The trouble is that clubs have got used to life without supporters and they have realised for some time that the money coming through the turnstiles is now only a small part of their revenue stream.
Executive boxes on matchdays bring in plenty of cash, but the big money in football now is in TV rights and I reckon the top clubs know they have all the power at a time when the new Premier League TV deal is about to be negotiated.
The Premier League and the 14 clubs not included in this breakaway competition might threaten to throw Liverpool, United and the rest out of the league if they follow through with this Super League plan, but this probably won’t happen.
Can you imagine the Premier League going to Sky Sports this summer and negotiating a new TV deal without the ‘Big Six’ and trying to claim the competition is still worth the same as it was before?
Let’s be honest, the big interest in the Premier League is when the top sides play each other and the Burnleys and Brightons of this world are just making up the numbers.

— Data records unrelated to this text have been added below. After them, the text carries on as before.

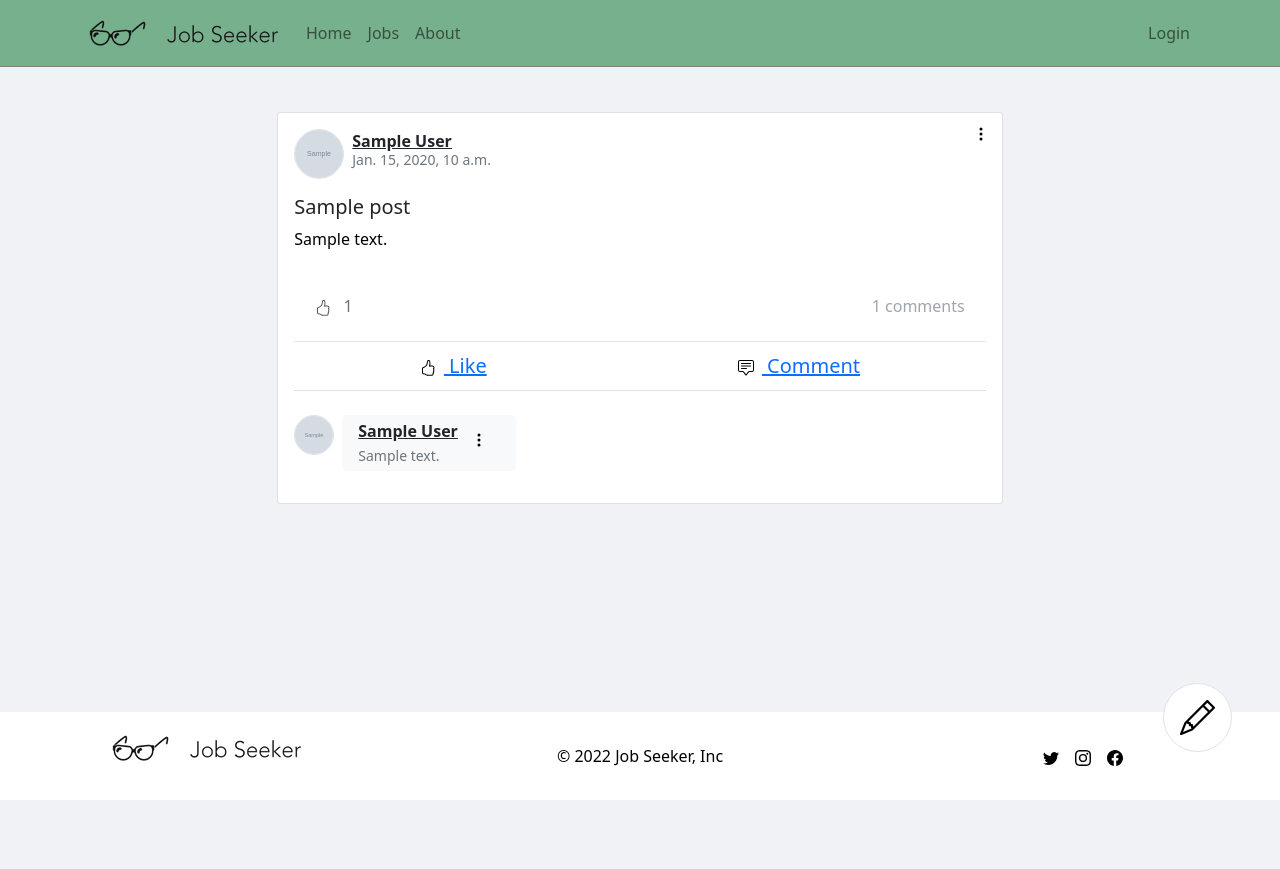
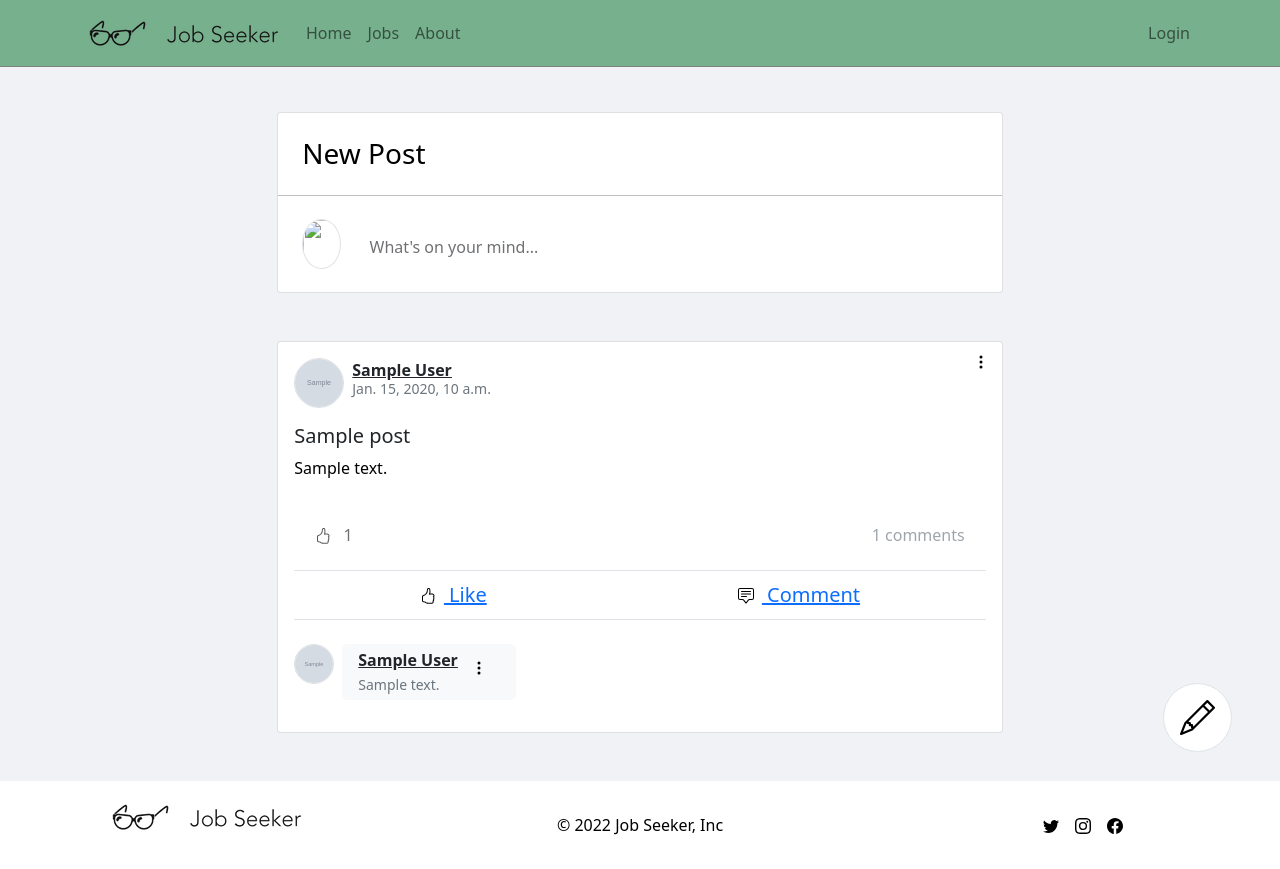
Before and after one commit to redhat-beyond/JobSeeker, a Django app: template feed/templates/feed/feed.html in a window 1280 px wide. Before the commit the page ends 800 px from the top, so only its background shows below. Run offline with Django 4.2, Linux system fonts and the light colour scheme; the template is opened without the code that fills it: most values are stand-ins (such as "Sample title", 1, 10 or a date in 2020); grey boxes marked "Sample" are stand-in pictures; form fields are guessed from the names that the template uses; some libraries are stand-ins or nearby versions.

Commit message:
Added the new form to the html page

```diff
--- a/feed/templates/feed/feed.html
+++ b/feed/templates/feed/feed.html
@@ -1,6 +1,63 @@
 {% extends "jobseeker/base_template.html" %}
 {% load static %}
+{% load crispy_forms_tags %}
 {% block content %}
+
+    {% if form %}
+        <div class="pt-5">
+            <div class="container d-flex justify-content-center">
+                <div class="card" style="min-width: 65%;">
+                    <h3 class="ms-4 mt-4">New Post</h3>
+                    <hr>
+                    <div class="row mb-3">
+                        <div class="col-1 col-form-label">
+                            <img src="{{ user.personalprofile.profile_pic.url }}"
+                            class="border rounded-circle ms-4" style="height: 50px; width: 50px;" />
+                        </div>
+                        <!-- Div trigger modal -->
+                        <div class="col-11" data-bs-toggle="modal" data-bs-target="#createNewPostModal">
+                            <a class="btn disabled mt-3 ms-3">What's on your mind...</a>
+                        </div>
+                    </div>
+                </div>
+            </div>
+        </div>
+
+        <!-- Modal -->
+        <div class="modal fade" id="createNewPostModal" data-bs-backdrop="static" data-bs-keyboard="false" tabindex="-1" aria-hidden="true">
+            <div class="modal-dialog modal-dialog-centered modal-lg">
+                <div class="modal-content">
+                    <div class="modal-header">
+                        <h5 class="modal-title" id="exampleModalLabel">New Post</h5>
+                        <button type="button" class="btn-close" data-bs-dismiss="modal" aria-label="Close"></button>
+                    </div>
+                    <form method="POST">
+                        {% csrf_token %}
+                        <div class="modal-body">
+                            <div class="row">
+                                <div class="col-1 col-form-label">
+                                    <img src="{{ user.personalprofile.profile_pic.url }}"
+                                    class="border rounded-circle" style="height: 50px; width: 50px;" />
+                                </div>
+                                <div class="col-11">
+                                    <div class="form-group">
+                                        {{ form.title }}
+                                    </div>
+                                    <div class="form-group">
+                                        {{ form.content }}
+                                    </div>
+                                </div>
+                            </div>
+                        </div>
+                        <div class="modal-footer">
+                            <button type="button" class="btn btn-secondary" data-bs-dismiss="modal">Close</button>
+                            <button type="submit" class="btn btn-primary">Post</button>
+                        </div>
+                    </form>
+                </div>
+            </div>
+        </div>
+    {% endif %}
 
     <div class="pt-5">
         {% for post in posts %}
```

Yet it doesn’t mean the big hitters should be throwing away decades of history and going off to do their own thing, but I just can’t see the Premier League voting to get rid of them.
The ‘Big Six’ could hand a load of money to the rest of the Premier League and the lower league clubs and claim they are saving English football as it struggles to cope with the Covid crisis.
That’s the more likely scenario out of all of this, with UEFA likely to be the big losers as their cash-cow of the Champions League looks set to be finished off.
I love the Champions League nights and the idea that Liverpool could add to their haul of six titles in that competition will all be over if this new league gets the green light.
Yet maybe this was inevitable, with overseas owners changing the DNA of so many clubs in England and edging themselves towards the tipping point.
If this happens (and that must be a big ‘if’ at this moment given the negative reaction), you can see a scenario where Liverpool play Real Madrid in Saudi Arabia on a Tuesday night.
Then Chelsea play Inter Milan in Beijing the next night and Manchester United play Barcelona in Florida on the Thursday.
No one wants to see that if it means the Premier League disappears as we know it and football changes forever for so many clubs.
If something is not broken, why try to fix it? It’s a question I would ask today and my big concern is where the fans fit into it all.
Football is nothing without supporters and everyone involved in our great game should never forget that.
Hopefully common sense prevails here because what we are seeing right now cannot be good for our game.
SHOCK is a word I would use to describe Jose Mourinho’s sacking at Tottenham yesterday, but only because of the timing.
Spurs play in the Carabao Cup final against Manchester City on Sunday and you would have expected them to stick with him for that Wembley date, as he has a record of winning when it matters most.
Yet it has been clear for some time that Mourinho and Spurs were never going to be a successful combination and for whatever reason, this is the moment they decided to get rid.
I’m sure Mourinho won’t be too worried because it’s more lucrative to fail than succeed as a manager these days – you get a massive pay-off and jump on the merry-go-round to get another job a few months later.
Mourinho has mastered that art in recent years, as his days of winning the big trophies appear to be coming to an end and he is now living on what he achieved in his heyday.
His brand of management is clearly not working any more, as his abrasive approach simply doesn’t cut it with players who have enough money and power to down tools and stop playing.
That’s effectively what happened at Chelsea, Manchester United and now Tottenham and it remains to be seen whether he will get another top job in England.
His rebranded reputation of a manager who causes trouble in a dressing room and leaves clubs in chaos is not what any chairman wants when they are paying someone £15million a year.
In total, 12 clubs have so far agreed to join as founding members of the European Super League, with three more expected to also sign up, which will eventually feature 20 teams as an annual midweek competition set to rival the Champions League.